WORK TO COMPLETE =>
Take every line from the data that has the word "package" in it.
(RECORDS)
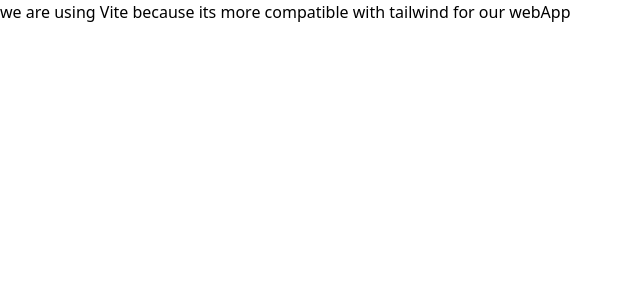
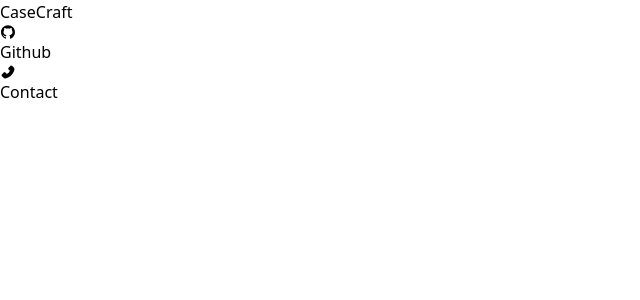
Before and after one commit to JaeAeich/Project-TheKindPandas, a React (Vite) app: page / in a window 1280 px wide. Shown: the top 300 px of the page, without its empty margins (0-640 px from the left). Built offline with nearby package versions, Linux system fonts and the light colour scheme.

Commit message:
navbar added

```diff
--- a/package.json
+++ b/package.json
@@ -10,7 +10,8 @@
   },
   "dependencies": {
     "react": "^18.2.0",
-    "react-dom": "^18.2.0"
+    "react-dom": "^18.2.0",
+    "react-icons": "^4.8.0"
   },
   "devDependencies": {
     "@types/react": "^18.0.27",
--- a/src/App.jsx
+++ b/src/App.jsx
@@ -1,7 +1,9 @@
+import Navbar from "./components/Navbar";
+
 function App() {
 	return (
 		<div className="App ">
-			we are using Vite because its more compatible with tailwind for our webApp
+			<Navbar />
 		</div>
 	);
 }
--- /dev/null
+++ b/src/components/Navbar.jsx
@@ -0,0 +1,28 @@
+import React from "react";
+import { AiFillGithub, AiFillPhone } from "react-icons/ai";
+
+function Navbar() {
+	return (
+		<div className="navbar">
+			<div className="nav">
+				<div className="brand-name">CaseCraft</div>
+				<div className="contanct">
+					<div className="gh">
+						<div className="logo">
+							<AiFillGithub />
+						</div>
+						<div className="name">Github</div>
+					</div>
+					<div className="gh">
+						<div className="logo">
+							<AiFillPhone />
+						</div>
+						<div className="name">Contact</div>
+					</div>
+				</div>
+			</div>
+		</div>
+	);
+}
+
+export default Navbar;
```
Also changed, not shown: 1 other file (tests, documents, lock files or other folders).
(End RECORDS)
WRITTEN RESPONSE =>
Before and after one commit to JaeAeich/Project-TheKindPandas, a React (Vite) app: page / in a window 1280 px wide. Shown: the top 300 px of the page, without its empty margins (0-640 px from the left). Built offline with nearby package versions, Linux system fonts and the light colour scheme.
--- a/package.json
+++ b/package.json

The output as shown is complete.